We’re not sure if the goose is dead at first, but we have a sinking feeling that it’s probably so. The gray body is still on the water of our backyard pond, the black-feathered head stretched out at an angle to the side. It’s mate stays a short distance away, restless, watching over.
It’s the second week of summer in Minnesota – if not on the calendar itself, at least in the temps and the sunshine and in our winter-brittle bones. I’ve been on the deck all day every day since the first time the sun warmed the bare earth to the mid-seventies. I’ve been watching as the leaves slowly emerge, followed by the buds. This week, the lilacs bloomed at last, and I’ve gathered them in bunches and put them all over our house.

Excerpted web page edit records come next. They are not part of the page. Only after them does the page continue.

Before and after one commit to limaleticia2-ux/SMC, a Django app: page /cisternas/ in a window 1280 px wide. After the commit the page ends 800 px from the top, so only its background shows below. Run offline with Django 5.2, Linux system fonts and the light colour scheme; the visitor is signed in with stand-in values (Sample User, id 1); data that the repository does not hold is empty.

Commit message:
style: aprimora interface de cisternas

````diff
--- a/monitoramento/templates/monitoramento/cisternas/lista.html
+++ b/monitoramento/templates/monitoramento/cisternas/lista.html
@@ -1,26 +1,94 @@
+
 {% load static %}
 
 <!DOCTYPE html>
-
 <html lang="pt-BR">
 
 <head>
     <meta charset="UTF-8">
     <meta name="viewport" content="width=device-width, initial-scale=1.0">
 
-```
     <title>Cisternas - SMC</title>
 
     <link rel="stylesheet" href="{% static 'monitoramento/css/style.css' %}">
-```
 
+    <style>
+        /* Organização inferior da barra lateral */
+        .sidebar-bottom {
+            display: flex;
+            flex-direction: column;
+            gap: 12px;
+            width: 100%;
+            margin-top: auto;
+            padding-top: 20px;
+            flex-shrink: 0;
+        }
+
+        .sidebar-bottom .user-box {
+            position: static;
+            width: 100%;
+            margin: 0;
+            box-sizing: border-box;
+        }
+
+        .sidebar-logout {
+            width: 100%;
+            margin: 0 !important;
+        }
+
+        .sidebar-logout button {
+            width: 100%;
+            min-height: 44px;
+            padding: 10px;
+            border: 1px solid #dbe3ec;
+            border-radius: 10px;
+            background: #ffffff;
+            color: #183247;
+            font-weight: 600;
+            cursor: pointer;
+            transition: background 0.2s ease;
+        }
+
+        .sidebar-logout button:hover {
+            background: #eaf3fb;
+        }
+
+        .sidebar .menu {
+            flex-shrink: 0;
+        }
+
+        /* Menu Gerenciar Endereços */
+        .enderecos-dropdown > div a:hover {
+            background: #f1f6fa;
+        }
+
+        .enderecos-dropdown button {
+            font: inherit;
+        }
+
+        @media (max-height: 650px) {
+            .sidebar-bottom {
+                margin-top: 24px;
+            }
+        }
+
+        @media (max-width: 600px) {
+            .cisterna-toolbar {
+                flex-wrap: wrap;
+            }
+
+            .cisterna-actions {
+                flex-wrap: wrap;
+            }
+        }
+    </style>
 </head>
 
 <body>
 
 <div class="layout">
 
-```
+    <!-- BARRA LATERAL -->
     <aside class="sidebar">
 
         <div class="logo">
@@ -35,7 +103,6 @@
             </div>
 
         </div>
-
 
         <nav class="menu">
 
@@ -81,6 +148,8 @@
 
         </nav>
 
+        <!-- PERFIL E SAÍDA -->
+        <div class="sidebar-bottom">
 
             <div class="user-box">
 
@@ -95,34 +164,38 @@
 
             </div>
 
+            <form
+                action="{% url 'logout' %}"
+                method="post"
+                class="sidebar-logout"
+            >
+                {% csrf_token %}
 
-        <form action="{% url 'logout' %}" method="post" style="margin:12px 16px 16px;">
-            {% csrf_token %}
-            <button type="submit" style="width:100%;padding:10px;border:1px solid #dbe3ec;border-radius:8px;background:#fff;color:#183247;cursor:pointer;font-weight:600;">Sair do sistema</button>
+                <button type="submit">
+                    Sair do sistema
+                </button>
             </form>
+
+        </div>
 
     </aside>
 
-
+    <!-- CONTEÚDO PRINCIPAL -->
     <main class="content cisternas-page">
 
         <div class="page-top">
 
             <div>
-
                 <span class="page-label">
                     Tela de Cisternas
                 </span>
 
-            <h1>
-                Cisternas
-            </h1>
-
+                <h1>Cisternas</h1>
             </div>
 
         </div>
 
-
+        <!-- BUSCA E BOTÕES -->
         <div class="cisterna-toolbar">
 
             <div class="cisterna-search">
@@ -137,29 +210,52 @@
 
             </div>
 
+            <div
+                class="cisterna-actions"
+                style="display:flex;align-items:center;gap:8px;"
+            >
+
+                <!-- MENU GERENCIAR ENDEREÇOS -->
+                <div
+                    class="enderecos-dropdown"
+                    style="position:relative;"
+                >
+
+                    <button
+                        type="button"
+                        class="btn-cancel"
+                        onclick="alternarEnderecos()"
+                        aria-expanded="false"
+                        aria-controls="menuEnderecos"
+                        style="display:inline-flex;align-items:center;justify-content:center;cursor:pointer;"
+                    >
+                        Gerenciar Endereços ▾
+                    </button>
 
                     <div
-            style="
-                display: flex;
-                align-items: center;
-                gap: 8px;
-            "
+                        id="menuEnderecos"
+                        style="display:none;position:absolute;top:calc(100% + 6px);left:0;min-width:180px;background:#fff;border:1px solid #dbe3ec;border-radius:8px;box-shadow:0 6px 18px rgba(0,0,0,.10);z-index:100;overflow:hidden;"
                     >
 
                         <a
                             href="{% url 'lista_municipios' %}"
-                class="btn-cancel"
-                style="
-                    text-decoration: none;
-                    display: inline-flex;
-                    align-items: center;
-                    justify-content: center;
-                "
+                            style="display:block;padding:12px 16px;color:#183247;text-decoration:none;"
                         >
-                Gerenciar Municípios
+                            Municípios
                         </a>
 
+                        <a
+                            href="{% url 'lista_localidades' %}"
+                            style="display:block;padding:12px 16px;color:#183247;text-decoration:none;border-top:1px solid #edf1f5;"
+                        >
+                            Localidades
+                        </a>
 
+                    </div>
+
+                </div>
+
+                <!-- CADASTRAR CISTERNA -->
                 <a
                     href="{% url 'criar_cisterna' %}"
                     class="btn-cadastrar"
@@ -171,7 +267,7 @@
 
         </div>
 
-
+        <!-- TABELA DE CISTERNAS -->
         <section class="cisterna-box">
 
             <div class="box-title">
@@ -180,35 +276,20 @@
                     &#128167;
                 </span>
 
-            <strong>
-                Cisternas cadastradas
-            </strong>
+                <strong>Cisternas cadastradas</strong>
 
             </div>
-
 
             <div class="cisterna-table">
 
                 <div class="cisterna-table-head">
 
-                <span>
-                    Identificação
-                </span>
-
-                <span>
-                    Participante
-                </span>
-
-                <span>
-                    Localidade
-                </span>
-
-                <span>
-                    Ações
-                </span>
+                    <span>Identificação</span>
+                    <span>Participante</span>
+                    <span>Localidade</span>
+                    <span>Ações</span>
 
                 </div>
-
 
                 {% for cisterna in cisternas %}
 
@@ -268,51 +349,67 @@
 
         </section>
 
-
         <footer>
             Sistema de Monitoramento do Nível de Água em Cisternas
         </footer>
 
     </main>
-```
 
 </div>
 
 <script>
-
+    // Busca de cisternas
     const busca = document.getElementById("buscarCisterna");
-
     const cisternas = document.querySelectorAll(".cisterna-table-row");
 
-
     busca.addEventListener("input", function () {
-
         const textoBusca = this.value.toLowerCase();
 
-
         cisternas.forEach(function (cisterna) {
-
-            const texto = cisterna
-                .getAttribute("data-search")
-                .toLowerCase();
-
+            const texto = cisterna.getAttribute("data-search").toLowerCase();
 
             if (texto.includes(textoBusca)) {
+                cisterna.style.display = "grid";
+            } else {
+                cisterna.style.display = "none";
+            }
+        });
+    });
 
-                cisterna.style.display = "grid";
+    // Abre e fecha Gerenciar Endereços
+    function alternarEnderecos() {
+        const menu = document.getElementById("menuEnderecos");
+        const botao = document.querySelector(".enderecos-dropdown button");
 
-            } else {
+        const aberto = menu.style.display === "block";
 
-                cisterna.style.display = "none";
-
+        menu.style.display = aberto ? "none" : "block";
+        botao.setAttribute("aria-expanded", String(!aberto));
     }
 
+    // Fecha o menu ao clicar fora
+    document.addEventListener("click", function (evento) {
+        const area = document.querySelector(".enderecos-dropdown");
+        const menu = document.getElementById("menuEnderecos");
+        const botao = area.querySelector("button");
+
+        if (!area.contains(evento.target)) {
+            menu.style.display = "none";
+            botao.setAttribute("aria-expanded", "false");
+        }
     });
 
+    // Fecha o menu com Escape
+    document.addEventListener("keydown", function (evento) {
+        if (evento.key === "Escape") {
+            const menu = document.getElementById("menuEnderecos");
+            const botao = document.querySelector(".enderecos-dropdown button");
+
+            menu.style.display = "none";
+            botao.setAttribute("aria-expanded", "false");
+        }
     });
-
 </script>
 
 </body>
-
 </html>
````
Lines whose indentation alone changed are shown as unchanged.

It’s my favorite time of year. I sit in the sun, and I feel the warmth like a kind of healing after all those months of barren winter cold.
These are the days when I want to crank up the country music station loud and sing along about beaches and beers and tan lines and pickup trucks. I want to put another burger on the grill, drink another glass of sangria, sit by the fire pit late into the night and forget about the darkness under the expanse of the stars.
The goose still hasn’t moved, and so Andrew and Dane take out the paddleboat. Before long, they’re headed back, shepherding the still body of a lone Canadian goose with the net they brought along for turtle catching.
The abandoned mate blares from the middle of the pond, a steady mournful beat – not so much a song as a dirge, an ugly cry. His call blasts all day, long after Andrew’s removed the dead body and disposed of its remains. After I’ve filled the baby pool and hauled out my raft so that I can lay in the cool water and feel the sun. It pierces through the summer serenity with the loudness of grief.
Geese mate for life.
It’s the second week of summer, and for me, it feels like a season of healing. The sudden debilitating relapse of Depression has been set right by the medication, the writing I’m doing on Book 2 feels both difficult and life-giving at the same time. In the mornings, I sit in the sun and drink my coffee and watch my children play, and it is good.
We move through the seasons of our lives – light then heavy, dark then bright – everything in its own time. It’s summer, and I’m happier than I’ve been in months. And yet, the world is brimming with sorrow, hurt, loss. Even in the small circles where I swim, there is sickness and unbearable pain. The ones who imagined that they’d mated for life find out that they did not, and the lament drones on.
As I lie in the pool, listening to the goose, I think that this is the difference between politeness and love. To engage with each other’s cries of grief whenever they come rather than finding ways to ignore the sound. To resist the urge to turn up the country music on the radio, and instead to listen with silent reverence for as long as that painful song goes on.
The day wears into night. We make dinner and give the boys their baths and make our way back out onto the deck to watch the dusk roll in.
In the pond, the Canadian goose sings his mourning song, louder and louder, until finally he lifts his wings and flies out of sight.